**WHAT TO PRODUCE**. Reproduce each entry below exactly as it appears.

**RAW DATA**.
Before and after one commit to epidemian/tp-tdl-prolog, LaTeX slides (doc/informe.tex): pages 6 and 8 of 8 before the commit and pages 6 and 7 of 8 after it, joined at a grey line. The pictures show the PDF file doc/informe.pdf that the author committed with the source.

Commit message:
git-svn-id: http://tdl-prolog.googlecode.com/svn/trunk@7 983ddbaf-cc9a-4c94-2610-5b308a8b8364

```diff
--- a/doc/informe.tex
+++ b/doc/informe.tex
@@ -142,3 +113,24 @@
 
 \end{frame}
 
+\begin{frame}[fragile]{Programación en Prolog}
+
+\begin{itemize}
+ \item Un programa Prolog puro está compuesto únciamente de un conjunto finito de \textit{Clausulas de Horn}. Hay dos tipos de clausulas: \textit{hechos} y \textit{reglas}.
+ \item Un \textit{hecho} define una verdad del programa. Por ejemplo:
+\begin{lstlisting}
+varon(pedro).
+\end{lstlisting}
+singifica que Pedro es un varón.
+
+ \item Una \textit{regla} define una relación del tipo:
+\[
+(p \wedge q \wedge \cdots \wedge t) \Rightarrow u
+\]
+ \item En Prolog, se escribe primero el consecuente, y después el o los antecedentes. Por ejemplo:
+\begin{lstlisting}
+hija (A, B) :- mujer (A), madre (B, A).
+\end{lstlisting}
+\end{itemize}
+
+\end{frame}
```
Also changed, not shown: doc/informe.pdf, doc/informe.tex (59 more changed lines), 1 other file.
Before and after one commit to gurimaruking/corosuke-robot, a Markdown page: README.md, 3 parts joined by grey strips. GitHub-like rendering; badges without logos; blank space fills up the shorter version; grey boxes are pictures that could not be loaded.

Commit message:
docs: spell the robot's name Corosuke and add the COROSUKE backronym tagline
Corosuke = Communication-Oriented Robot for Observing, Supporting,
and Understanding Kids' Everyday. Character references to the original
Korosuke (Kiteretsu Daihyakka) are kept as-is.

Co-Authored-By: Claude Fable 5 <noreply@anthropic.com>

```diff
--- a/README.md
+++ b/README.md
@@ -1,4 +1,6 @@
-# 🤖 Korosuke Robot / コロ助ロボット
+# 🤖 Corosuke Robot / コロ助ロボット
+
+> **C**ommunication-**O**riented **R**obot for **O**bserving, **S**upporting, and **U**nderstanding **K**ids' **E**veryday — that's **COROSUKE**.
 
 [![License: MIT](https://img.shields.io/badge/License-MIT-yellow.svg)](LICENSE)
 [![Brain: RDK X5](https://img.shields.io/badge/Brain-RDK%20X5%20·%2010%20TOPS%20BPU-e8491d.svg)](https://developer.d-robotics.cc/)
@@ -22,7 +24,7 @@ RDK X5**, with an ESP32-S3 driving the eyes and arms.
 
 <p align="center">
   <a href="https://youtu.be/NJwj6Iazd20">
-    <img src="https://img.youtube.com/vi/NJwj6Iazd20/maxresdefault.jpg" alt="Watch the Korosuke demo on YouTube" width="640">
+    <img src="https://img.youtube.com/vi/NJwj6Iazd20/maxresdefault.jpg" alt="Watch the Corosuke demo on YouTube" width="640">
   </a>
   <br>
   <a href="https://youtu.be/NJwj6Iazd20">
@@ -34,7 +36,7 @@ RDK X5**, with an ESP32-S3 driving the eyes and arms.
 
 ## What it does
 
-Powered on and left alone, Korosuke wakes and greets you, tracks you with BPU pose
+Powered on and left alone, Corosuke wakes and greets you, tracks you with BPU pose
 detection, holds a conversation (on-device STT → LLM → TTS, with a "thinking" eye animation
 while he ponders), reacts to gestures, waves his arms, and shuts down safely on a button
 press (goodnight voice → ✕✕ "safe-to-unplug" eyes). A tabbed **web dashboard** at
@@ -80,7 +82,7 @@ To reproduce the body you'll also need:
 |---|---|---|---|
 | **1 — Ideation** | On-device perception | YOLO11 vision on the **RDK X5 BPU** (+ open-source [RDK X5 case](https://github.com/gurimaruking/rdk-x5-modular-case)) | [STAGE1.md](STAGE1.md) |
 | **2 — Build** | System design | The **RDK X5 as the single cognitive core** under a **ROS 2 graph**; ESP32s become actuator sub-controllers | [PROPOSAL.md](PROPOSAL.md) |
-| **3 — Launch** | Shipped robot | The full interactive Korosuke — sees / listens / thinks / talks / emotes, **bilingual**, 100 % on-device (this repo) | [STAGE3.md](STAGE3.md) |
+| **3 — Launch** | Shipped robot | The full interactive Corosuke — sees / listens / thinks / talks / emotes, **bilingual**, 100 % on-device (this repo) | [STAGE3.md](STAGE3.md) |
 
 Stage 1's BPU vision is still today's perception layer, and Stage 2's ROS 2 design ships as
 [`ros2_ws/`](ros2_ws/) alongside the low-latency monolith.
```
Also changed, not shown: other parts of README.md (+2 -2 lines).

**ANSWER**.
Before and after one commit to epidemian/tp-tdl-prolog, LaTeX slides (doc/informe.tex): pages 6 and 8 of 8 before the commit and pages 6 and 7 of 8 after it, joined at a grey line. The pictures show the PDF file doc/informe.pdf that the author committed with the source.

Commit message:
git-svn-id: http://tdl-prolog.googlecode.com/svn/trunk@7 983ddbaf-cc9a-4c94-2610-5b308a8b8364

```diff
--- a/doc/informe.tex
+++ b/doc/informe.tex
@@ -142,3 +113,24 @@
 
 \end{frame}
 
+\begin{frame}[fragile]{Programación en Prolog}
+
+\begin{itemize}
+ \item Un programa Prolog puro está compuesto únciamente de un conjunto finito de \textit{Clausulas de Horn}. Hay dos tipos de clausulas: \textit{hechos} y \textit{reglas}.
+ \item Un \textit{hecho} define una verdad del programa. Por ejemplo:
+\begin{lstlisting}
+varon(pedro).
+\end{lstlisting}
+singifica que Pedro es un varón.
+
+ \item Una \textit{regla} define una relación del tipo:
+\[
+(p \wedge q \wedge \cdots \wedge t) \Rightarrow u
+\]
+ \item En Prolog, se escribe primero el consecuente, y después el o los antecedentes. Por ejemplo:
+\begin{lstlisting}
+hija (A, B) :- mujer (A), madre (B, A).
+\end{lstlisting}
+\end{itemize}
+
+\end{frame}
```
Also changed, not shown: doc/informe.pdf, doc/informe.tex (59 more changed lines), 1 other file.
Before and after one commit to gurimaruking/corosuke-robot, a Markdown page: README.md, 3 parts joined by grey strips. GitHub-like rendering; badges without logos; blank space fills up the shorter version; grey boxes are pictures that could not be loaded.

Commit message:
docs: spell the robot's name Corosuke and add the COROSUKE backronym tagline
Corosuke = Communication-Oriented Robot for Observing, Supporting,
and Understanding Kids' Everyday. Character references to the original
Korosuke (Kiteretsu Daihyakka) are kept as-is.

Co-Authored-By: Claude Fable 5 <noreply@anthropic.com>

```diff
--- a/README.md
+++ b/README.md
@@ -1,4 +1,6 @@
-# 🤖 Korosuke Robot / コロ助ロボット
+# 🤖 Corosuke Robot / コロ助ロボット
+
+> **C**ommunication-**O**riented **R**obot for **O**bserving, **S**upporting, and **U**nderstanding **K**ids' **E**veryday — that's **COROSUKE**.
 
 [![License: MIT](https://img.shields.io/badge/License-MIT-yellow.svg)](LICENSE)
 [![Brain: RDK X5](https://img.shields.io/badge/Brain-RDK%20X5%20·%2010%20TOPS%20BPU-e8491d.svg)](https://developer.d-robotics.cc/)
@@ -22,7 +24,7 @@ RDK X5**, with an ESP32-S3 driving the eyes and arms.
 
 <p align="center">
   <a href="https://youtu.be/NJwj6Iazd20">
-    <img src="https://img.youtube.com/vi/NJwj6Iazd20/maxresdefault.jpg" alt="Watch the Korosuke demo on YouTube" width="640">
+    <img src="https://img.youtube.com/vi/NJwj6Iazd20/maxresdefault.jpg" alt="Watch the Corosuke demo on YouTube" width="640">
   </a>
   <br>
   <a href="https://youtu.be/NJwj6Iazd20">
@@ -34,7 +36,7 @@ RDK X5**, with an ESP32-S3 driving the eyes and arms.
 
 ## What it does
 
-Powered on and left alone, Korosuke wakes and greets you, tracks you with BPU pose
+Powered on and left alone, Corosuke wakes and greets you, tracks you with BPU pose
 detection, holds a conversation (on-device STT → LLM → TTS, with a "thinking" eye animation
 while he ponders), reacts to gestures, waves his arms, and shuts down safely on a button
 press (goodnight voice → ✕✕ "safe-to-unplug" eyes). A tabbed **web dashboard** at
@@ -80,7 +82,7 @@ To reproduce the body you'll also need:
 |---|---|---|---|
 | **1 — Ideation** | On-device perception | YOLO11 vision on the **RDK X5 BPU** (+ open-source [RDK X5 case](https://github.com/gurimaruking/rdk-x5-modular-case)) | [STAGE1.md](STAGE1.md) |
 | **2 — Build** | System design | The **RDK X5 as the single cognitive core** under a **ROS 2 graph**; ESP32s become actuator sub-controllers | [PROPOSAL.md](PROPOSAL.md) |
-| **3 — Launch** | Shipped robot | The full interactive Korosuke — sees / listens / thinks / talks / emotes, **bilingual**, 100 % on-device (this repo) | [STAGE3.md](STAGE3.md) |
+| **3 — Launch** | Shipped robot | The full interactive Corosuke — sees / listens / thinks / talks / emotes, **bilingual**, 100 % on-device (this repo) | [STAGE3.md](STAGE3.md) |
 
 Stage 1's BPU vision is still today's perception layer, and Stage 2's ROS 2 design ships as
 [`ros2_ws/`](ros2_ws/) alongside the low-latency monolith.
```
Also changed, not shown: other parts of README.md (+2 -2 lines).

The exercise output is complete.